(Records drawn from a dataset)
⟨
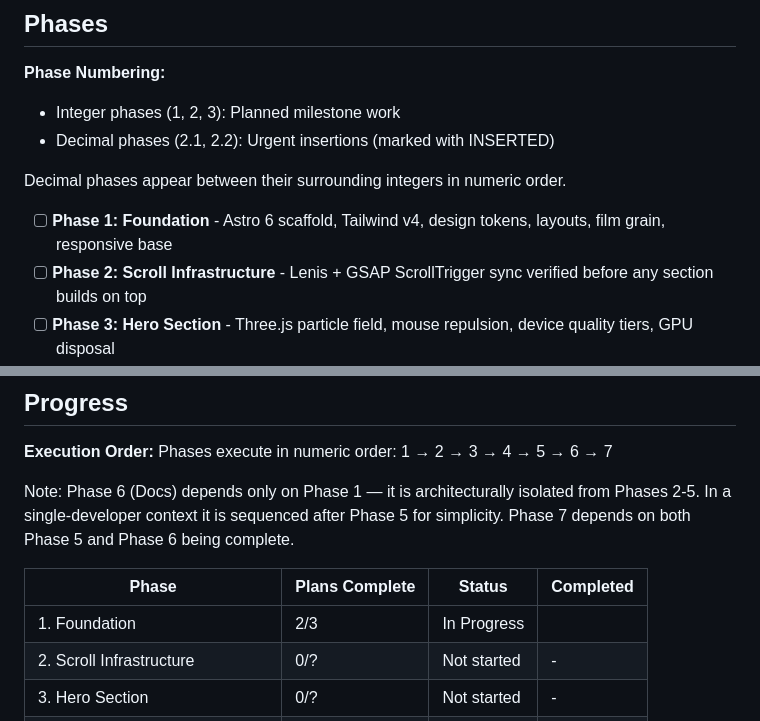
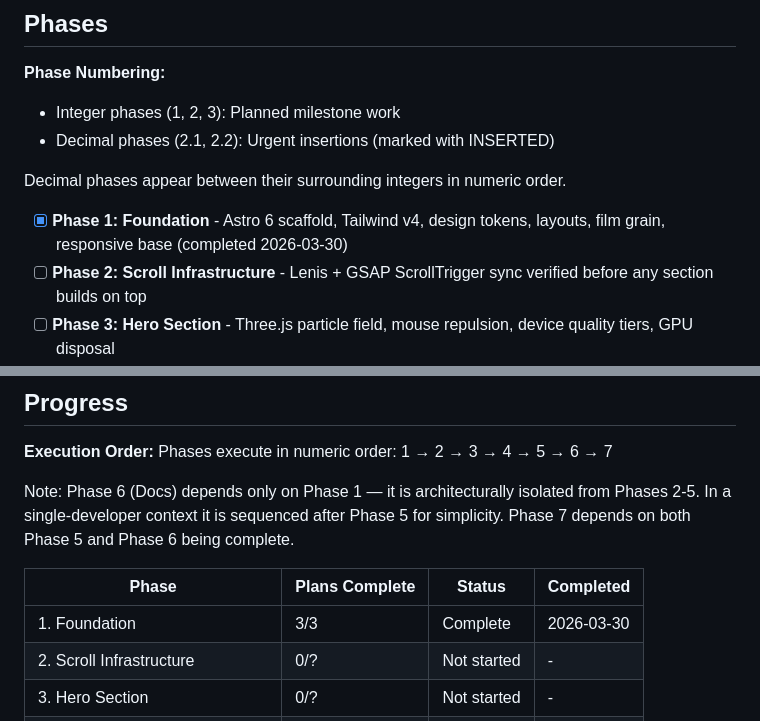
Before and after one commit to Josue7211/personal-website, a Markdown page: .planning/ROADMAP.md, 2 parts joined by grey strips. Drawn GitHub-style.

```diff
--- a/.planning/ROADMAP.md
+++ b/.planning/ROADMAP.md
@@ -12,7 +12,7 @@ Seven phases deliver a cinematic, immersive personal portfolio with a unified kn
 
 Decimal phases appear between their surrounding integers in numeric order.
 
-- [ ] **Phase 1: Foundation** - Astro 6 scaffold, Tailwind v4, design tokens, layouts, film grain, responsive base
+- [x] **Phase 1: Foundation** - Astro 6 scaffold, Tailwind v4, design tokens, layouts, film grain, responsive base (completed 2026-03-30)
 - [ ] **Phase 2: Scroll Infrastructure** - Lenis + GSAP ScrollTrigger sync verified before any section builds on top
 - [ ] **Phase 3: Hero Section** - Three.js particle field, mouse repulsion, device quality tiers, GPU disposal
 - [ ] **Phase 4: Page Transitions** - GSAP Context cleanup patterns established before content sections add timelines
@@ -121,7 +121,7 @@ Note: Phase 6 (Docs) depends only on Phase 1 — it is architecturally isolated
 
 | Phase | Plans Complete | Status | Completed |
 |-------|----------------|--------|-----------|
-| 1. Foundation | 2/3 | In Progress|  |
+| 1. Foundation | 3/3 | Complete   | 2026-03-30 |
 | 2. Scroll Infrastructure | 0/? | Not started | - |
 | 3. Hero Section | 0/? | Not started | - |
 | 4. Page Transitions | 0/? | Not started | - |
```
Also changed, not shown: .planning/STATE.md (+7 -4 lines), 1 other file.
⟩
-- TASK REQUIREMENTS --
Those lines of the records that contain the string "planning" should be identified and copied.

-- TASK RESPONSE --
Before and after one commit to Josue7211/personal-website, a Markdown page: .planning/ROADMAP.md, 2 parts joined by grey strips. Drawn GitHub-style.
--- a/.planning/ROADMAP.md
+++ b/.planning/ROADMAP.md
Also changed, not shown: .planning/STATE.md (+7 -4 lines), 1 other file.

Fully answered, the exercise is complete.